== Task requirements ==
Count the lines below in which "onCheckStateChanged" appears, then give that number by itself.

== Input material ==
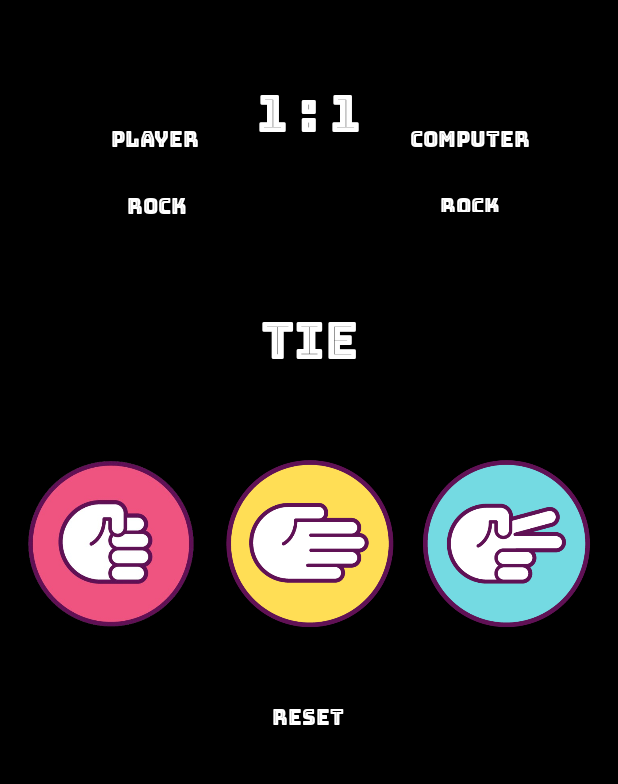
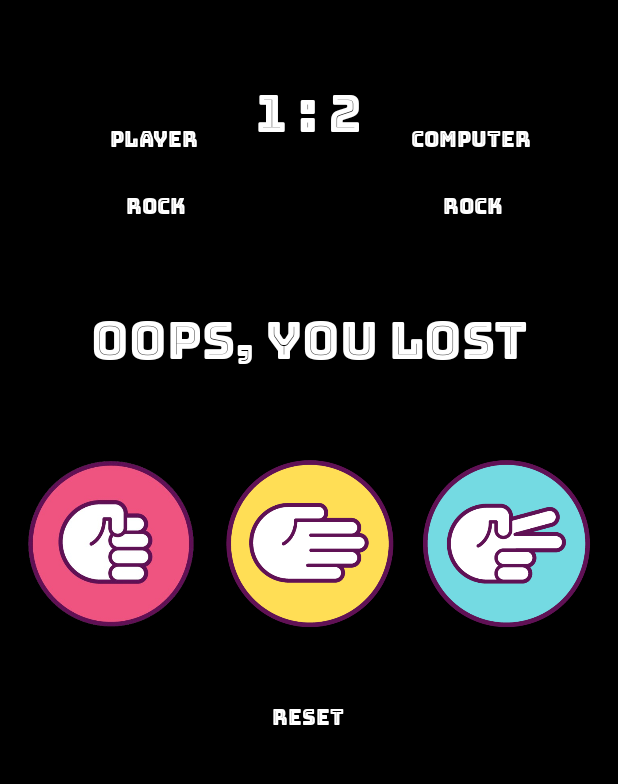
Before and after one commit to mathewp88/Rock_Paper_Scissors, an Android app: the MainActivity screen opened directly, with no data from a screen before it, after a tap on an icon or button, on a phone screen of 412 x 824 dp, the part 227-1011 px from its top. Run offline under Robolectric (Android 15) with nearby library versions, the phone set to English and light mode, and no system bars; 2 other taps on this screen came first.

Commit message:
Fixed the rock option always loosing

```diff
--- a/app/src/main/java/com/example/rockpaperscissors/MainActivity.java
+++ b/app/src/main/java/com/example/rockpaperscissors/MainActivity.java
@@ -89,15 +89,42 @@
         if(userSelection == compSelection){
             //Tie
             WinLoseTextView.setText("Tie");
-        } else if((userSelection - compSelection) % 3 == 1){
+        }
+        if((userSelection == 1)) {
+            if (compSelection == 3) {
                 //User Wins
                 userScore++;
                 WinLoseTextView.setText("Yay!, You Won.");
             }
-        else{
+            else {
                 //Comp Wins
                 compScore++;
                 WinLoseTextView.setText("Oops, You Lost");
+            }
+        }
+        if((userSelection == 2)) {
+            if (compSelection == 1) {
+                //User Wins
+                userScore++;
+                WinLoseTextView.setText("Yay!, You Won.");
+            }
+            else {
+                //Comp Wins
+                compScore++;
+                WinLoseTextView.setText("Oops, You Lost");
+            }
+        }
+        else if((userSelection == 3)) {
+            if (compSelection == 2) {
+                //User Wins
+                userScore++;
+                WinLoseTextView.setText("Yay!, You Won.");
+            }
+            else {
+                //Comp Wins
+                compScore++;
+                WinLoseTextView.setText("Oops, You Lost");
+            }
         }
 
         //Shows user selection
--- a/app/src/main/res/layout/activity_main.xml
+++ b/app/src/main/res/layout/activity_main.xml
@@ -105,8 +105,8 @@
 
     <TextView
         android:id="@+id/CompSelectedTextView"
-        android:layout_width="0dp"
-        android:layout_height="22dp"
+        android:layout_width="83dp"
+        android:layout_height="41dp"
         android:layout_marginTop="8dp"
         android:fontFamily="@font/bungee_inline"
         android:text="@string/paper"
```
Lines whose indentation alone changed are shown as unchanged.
==
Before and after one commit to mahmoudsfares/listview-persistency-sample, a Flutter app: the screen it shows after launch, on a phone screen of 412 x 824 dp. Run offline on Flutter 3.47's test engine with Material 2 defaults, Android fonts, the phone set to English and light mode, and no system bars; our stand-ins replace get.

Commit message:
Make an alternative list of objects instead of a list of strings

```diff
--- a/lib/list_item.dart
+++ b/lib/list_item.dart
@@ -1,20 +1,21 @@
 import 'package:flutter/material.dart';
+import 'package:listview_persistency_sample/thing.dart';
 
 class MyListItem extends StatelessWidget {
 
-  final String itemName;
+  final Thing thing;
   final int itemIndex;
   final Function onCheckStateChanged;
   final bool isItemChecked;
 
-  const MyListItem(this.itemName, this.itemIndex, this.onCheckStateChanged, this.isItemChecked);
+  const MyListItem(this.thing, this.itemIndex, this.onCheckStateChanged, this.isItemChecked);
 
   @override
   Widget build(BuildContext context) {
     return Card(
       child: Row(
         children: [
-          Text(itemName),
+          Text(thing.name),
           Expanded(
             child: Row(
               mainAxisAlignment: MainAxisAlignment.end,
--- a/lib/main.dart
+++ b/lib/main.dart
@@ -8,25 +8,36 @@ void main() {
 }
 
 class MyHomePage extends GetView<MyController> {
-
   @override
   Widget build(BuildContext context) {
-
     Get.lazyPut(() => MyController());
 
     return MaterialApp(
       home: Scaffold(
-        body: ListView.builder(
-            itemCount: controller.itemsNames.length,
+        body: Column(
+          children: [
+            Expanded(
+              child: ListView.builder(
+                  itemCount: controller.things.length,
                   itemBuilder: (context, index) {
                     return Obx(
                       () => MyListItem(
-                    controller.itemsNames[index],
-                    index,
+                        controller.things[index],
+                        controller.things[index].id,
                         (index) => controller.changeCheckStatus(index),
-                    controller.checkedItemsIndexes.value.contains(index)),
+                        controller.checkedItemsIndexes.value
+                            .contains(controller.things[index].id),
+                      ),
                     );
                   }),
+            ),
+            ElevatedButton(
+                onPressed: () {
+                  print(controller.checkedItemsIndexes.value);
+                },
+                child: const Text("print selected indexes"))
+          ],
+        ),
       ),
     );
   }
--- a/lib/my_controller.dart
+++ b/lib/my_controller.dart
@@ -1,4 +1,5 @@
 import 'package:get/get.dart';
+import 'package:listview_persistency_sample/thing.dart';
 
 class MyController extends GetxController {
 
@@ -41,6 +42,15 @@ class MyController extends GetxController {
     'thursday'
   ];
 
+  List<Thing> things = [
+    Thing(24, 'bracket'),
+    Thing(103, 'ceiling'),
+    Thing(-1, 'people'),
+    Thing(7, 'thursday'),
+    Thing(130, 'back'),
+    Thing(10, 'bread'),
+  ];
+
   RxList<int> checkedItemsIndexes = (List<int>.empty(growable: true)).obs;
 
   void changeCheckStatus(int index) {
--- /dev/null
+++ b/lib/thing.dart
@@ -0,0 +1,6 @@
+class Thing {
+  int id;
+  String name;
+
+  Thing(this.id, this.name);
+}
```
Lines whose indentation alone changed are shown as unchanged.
--
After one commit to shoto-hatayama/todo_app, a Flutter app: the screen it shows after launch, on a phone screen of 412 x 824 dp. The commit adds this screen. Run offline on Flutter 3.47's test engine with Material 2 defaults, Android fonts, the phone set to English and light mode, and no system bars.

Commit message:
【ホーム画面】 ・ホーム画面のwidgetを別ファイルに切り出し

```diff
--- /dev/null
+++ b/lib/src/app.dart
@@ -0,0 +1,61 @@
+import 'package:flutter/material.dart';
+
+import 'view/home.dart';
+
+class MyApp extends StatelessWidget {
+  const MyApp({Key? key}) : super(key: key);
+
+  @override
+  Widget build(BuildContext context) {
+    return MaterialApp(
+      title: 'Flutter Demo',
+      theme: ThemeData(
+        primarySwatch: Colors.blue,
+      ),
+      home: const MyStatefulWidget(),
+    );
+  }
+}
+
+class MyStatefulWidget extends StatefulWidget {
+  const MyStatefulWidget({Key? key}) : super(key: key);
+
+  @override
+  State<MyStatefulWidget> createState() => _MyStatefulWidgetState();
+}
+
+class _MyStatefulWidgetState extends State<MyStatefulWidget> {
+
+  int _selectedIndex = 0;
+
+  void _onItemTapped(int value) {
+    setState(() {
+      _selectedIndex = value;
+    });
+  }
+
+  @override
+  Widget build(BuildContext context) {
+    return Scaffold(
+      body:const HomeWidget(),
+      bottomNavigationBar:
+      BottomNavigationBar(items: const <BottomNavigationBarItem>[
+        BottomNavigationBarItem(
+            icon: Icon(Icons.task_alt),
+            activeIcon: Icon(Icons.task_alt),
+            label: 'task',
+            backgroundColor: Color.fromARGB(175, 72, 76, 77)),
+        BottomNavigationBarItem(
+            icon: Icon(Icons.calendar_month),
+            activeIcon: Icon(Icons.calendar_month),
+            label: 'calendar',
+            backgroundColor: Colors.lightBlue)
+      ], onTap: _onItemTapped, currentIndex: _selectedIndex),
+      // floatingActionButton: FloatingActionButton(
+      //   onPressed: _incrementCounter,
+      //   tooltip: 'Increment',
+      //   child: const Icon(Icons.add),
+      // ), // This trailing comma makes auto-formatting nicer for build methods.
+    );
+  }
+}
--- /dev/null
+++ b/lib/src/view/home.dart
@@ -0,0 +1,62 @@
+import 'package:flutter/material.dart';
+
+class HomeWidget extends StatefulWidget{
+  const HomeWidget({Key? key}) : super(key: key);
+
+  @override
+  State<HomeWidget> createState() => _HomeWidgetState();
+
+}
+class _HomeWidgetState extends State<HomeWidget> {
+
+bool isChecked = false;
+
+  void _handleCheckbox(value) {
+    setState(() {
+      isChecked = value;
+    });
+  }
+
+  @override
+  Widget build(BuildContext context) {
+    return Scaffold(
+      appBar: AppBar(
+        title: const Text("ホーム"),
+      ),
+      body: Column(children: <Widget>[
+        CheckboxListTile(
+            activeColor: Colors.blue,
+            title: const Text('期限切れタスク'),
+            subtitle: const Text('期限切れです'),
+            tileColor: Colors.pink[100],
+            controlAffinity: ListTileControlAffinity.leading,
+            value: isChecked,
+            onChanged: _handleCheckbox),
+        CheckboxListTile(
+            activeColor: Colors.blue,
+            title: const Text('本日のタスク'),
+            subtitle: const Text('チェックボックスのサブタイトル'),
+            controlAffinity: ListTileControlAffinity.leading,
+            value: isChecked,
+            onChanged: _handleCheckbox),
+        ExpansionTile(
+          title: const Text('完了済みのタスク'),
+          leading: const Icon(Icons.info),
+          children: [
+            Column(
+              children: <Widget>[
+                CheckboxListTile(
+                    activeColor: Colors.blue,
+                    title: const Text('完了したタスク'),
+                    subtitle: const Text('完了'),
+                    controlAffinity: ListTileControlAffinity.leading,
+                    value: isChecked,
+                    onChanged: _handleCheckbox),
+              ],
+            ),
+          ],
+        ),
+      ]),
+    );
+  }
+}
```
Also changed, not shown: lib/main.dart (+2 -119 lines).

== Solution below ==
3